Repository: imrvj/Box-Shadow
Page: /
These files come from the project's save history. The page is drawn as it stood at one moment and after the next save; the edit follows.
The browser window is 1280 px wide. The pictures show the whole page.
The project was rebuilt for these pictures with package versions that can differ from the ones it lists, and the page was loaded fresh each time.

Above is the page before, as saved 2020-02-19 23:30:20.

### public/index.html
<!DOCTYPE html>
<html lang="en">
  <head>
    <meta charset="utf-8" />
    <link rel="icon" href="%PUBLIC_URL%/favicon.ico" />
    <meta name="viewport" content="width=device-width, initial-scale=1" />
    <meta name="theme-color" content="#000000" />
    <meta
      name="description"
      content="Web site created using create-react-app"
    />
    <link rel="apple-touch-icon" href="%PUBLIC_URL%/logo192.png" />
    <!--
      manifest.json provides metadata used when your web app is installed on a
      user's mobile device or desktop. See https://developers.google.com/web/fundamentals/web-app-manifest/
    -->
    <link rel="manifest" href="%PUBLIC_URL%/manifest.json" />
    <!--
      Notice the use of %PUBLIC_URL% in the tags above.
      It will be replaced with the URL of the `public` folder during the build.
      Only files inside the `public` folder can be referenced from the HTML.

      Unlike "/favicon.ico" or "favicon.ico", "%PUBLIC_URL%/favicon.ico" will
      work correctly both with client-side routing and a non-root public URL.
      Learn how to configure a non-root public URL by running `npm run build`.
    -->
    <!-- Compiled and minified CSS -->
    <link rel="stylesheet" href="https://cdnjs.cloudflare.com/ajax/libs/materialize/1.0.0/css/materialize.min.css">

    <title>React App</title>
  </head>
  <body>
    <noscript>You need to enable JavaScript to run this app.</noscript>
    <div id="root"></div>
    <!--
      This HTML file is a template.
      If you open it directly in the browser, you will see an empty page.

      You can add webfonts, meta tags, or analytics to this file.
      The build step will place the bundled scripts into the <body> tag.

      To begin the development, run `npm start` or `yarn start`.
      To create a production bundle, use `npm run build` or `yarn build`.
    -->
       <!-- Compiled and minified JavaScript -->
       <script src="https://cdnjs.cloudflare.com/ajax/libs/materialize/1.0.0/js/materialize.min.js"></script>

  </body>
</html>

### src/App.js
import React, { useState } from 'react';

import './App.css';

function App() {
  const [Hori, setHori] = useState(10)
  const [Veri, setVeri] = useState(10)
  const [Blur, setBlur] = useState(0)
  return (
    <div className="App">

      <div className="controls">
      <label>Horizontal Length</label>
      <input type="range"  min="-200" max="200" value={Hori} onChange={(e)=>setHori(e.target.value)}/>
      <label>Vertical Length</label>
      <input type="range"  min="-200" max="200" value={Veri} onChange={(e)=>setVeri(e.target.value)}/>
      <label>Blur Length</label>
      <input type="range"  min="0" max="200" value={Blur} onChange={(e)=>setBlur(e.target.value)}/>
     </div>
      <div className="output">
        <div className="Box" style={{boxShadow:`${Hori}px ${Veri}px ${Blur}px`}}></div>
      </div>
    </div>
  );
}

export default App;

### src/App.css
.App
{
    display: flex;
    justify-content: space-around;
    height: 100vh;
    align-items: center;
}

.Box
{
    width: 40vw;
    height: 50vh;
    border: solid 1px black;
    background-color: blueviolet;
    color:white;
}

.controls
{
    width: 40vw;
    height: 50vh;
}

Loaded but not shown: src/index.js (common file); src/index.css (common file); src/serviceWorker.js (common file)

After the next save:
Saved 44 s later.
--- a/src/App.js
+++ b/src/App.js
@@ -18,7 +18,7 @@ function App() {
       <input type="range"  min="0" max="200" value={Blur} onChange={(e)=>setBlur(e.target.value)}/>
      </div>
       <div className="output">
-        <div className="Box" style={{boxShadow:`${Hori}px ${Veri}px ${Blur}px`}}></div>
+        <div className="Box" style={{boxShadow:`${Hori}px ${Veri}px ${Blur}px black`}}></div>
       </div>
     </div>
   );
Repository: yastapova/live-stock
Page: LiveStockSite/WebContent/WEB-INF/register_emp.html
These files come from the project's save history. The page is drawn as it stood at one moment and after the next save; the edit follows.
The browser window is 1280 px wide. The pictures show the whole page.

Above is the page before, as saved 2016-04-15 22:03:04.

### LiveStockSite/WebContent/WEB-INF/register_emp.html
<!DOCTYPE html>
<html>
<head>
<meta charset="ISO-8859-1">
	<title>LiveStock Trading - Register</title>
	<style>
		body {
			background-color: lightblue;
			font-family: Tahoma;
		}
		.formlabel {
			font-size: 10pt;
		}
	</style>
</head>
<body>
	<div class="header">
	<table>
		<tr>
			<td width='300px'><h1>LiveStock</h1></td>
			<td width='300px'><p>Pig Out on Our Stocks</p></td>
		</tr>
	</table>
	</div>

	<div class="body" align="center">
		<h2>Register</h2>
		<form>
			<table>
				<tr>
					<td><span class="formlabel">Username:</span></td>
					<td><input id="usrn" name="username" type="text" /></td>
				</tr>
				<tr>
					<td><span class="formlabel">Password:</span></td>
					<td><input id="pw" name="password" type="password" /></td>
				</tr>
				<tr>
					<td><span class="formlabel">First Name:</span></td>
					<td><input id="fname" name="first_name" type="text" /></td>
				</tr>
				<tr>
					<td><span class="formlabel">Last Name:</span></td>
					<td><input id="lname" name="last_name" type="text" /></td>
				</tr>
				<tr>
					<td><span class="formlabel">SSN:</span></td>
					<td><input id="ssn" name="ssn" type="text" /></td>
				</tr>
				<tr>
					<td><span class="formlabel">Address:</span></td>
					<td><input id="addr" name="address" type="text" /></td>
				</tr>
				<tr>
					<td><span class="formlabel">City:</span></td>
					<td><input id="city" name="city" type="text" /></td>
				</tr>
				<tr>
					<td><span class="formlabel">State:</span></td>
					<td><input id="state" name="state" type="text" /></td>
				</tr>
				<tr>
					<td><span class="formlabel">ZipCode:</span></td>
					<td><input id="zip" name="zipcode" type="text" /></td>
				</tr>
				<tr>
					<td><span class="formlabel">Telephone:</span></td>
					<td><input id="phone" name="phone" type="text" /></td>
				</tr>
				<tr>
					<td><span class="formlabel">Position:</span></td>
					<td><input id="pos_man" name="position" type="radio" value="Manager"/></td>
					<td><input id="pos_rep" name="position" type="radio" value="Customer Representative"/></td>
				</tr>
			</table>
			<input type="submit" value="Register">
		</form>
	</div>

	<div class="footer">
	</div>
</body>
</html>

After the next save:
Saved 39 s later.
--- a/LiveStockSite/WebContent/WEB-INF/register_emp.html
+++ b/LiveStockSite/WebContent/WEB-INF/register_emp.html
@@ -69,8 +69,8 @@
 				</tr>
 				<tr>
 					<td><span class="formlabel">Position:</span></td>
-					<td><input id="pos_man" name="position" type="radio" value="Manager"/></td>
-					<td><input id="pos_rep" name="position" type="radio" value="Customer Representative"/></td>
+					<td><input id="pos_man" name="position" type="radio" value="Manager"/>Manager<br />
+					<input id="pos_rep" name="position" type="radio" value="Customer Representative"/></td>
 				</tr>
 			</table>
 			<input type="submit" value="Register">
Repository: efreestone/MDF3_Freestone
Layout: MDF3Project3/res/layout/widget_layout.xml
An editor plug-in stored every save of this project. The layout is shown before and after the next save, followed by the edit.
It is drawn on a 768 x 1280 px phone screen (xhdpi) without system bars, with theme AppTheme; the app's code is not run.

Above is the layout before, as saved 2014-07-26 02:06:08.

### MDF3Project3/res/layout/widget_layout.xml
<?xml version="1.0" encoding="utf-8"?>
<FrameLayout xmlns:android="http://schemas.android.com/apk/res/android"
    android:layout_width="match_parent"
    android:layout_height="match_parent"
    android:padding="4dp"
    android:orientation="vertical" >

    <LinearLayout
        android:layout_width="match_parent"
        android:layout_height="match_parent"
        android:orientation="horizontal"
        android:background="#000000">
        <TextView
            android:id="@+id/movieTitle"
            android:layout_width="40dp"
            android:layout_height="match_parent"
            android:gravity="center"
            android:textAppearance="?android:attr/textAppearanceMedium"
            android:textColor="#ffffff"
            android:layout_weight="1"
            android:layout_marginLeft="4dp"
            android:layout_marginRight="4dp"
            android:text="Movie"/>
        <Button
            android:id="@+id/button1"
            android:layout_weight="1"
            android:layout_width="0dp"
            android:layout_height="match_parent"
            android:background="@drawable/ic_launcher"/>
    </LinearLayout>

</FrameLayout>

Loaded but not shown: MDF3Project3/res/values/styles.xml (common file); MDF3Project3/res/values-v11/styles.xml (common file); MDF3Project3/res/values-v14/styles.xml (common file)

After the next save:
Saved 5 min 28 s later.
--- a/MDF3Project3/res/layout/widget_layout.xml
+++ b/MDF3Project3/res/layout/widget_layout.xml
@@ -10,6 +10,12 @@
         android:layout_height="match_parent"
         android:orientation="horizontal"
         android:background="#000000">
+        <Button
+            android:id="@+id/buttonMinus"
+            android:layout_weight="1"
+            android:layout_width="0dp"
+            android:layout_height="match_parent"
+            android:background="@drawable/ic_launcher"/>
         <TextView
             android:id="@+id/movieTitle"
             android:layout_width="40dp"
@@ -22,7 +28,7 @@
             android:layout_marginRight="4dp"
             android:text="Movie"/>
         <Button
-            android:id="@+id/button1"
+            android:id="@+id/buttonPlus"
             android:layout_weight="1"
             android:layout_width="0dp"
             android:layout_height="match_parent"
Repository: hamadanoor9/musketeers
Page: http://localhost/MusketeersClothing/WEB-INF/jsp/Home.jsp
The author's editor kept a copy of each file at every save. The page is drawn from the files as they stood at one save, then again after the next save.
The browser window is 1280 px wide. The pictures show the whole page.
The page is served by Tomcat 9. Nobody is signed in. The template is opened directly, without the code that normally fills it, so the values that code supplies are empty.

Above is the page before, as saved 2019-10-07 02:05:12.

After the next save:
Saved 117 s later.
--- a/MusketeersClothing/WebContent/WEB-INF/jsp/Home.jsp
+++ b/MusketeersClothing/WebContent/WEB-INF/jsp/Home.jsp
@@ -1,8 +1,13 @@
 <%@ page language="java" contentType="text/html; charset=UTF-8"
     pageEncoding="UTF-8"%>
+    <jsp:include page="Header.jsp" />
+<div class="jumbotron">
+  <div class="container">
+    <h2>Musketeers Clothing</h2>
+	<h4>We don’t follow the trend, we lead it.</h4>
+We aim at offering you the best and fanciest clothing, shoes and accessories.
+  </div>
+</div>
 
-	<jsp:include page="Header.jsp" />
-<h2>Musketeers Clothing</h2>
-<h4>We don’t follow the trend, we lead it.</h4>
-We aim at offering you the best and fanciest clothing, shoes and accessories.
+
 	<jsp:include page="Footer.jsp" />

● ● ● ● ●

*INSTRUCTIONS TO FOLLOW*
Going through the data above, count each line that contains "target" and give only that figure.

*OUTPUT OF THE TASK*
4